**EXERCISE PROMPT:** The entries below should be repeated exactly, with no pictures carried over.

━━━━━ DATA ━━━━━

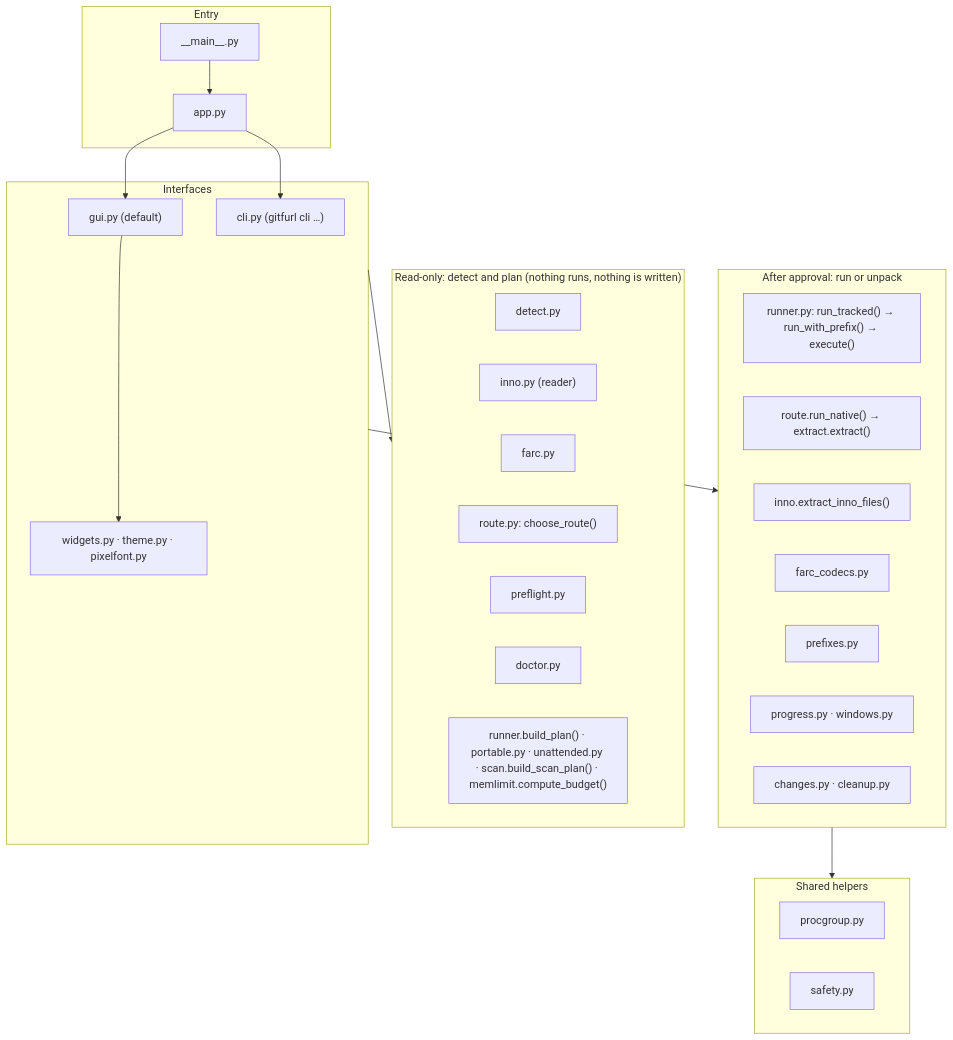
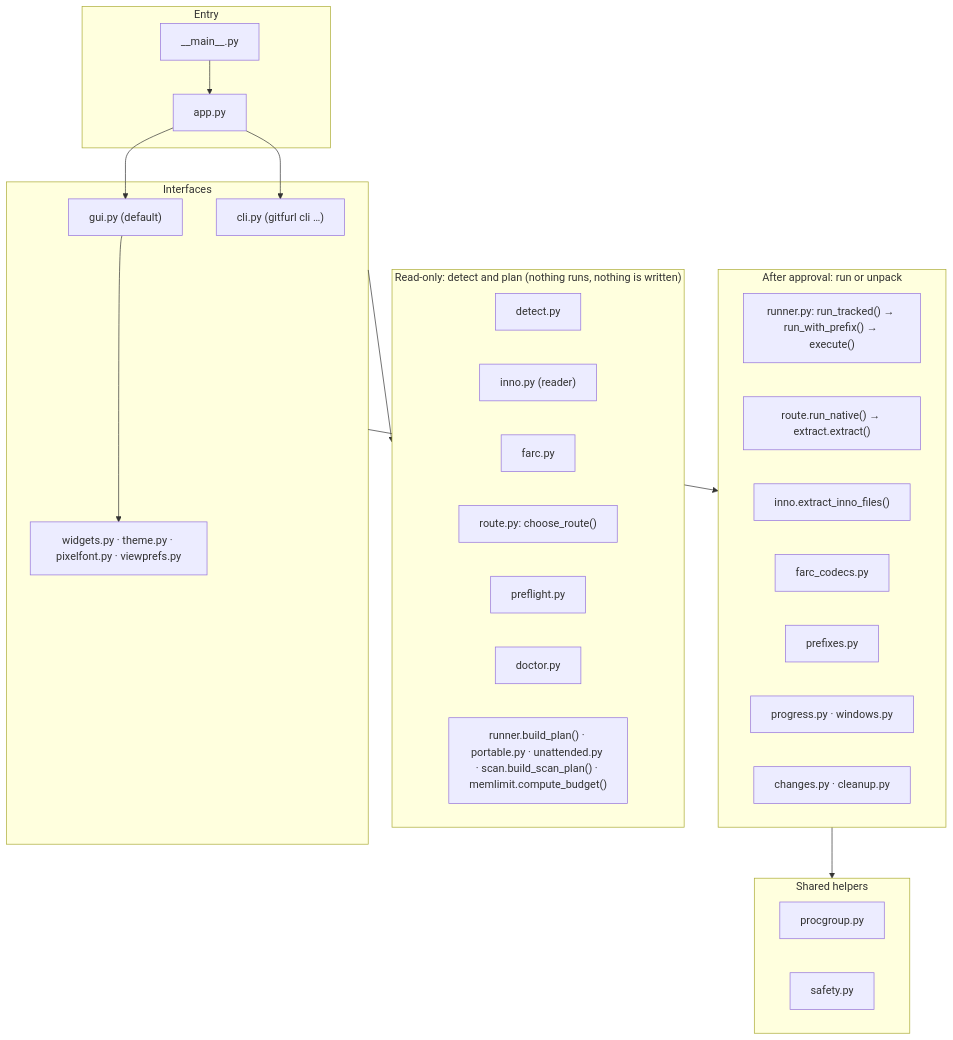
Before and after one commit to undecuple/gitfurl: the first of 6 diagrams in docs/code-map.md, drawn with Mermaid. The commit also changed other lines of this file and 9 other files, not shown here.

````diff
--- a/docs/code-map.md
+++ b/docs/code-map.md
@@ -9,38 +9,38 @@
 ```mermaid
 flowchart TB
   subgraph entry["Entry"]
     main["__main__.py"] --> app["app.py"]
   end
   subgraph ui["Interfaces"]
     gui["gui.py (default)"]
     cli["cli.py (gitfurl cli …)"]
-    widgets["widgets.py · theme.py · pixelfont.py"]
+    widgets["widgets.py · theme.py · pixelfont.py · viewprefs.py"]
   end
   subgraph plan["Read-only: detect and plan (nothing runs, nothing is written)"]
     detect["detect.py"]
     inno["inno.py (reader)"]
     farc["farc.py"]
     route["route.py: choose_route()"]
     preflight["preflight.py"]
     doctor["doctor.py"]
     builders["runner.build_plan() · portable.py · unattended.py · scan.build_scan_plan() · memlimit.compute_budget()"]
   end
   subgraph run["After approval: run or unpack"]
     runner["runner.py: run_tracked() → run_with_prefix() → execute()"]
     native["route.run_native() → extract.extract()"]
     innox["inno.extract_inno_files()"]
     codecs["farc_codecs.py"]
     prefixes["prefixes.py"]
     progress["progress.py · windows.py"]
     changes["changes.py · cleanup.py"]
   end
   subgraph shared["Shared helpers"]
     procgroup["procgroup.py"]
     safety["safety.py"]
   end
   app --> gui & cli
   gui --> widgets
   ui --> plan
   ui --> run
   run --> shared
 ```
````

━━━━━

**OUTPUT FOR THIS EXERCISE:**
Before and after one commit to undecuple/gitfurl: the first of 6 diagrams in docs/code-map.md, drawn with Mermaid. The commit also changed other lines of this file and 9 other files, not shown here.

````diff
--- a/docs/code-map.md
+++ b/docs/code-map.md
@@ -9,38 +9,38 @@
 ```mermaid
 flowchart TB
   subgraph entry["Entry"]
     main["__main__.py"] --> app["app.py"]
   end
   subgraph ui["Interfaces"]
     gui["gui.py (default)"]
     cli["cli.py (gitfurl cli …)"]
-    widgets["widgets.py · theme.py · pixelfont.py"]
+    widgets["widgets.py · theme.py · pixelfont.py · viewprefs.py"]
   end
   subgraph plan["Read-only: detect and plan (nothing runs, nothing is written)"]
     detect["detect.py"]
     inno["inno.py (reader)"]
     farc["farc.py"]
     route["route.py: choose_route()"]
     preflight["preflight.py"]
     doctor["doctor.py"]
     builders["runner.build_plan() · portable.py · unattended.py · scan.build_scan_plan() · memlimit.compute_budget()"]
   end
   subgraph run["After approval: run or unpack"]
     runner["runner.py: run_tracked() → run_with_prefix() → execute()"]
     native["route.run_native() → extract.extract()"]
     innox["inno.extract_inno_files()"]
     codecs["farc_codecs.py"]
     prefixes["prefixes.py"]
     progress["progress.py · windows.py"]
     changes["changes.py · cleanup.py"]
   end
   subgraph shared["Shared helpers"]
     procgroup["procgroup.py"]
     safety["safety.py"]
   end
   app --> gui & cli
   gui --> widgets
   ui --> plan
   ui --> run
   run --> shared
 ```
````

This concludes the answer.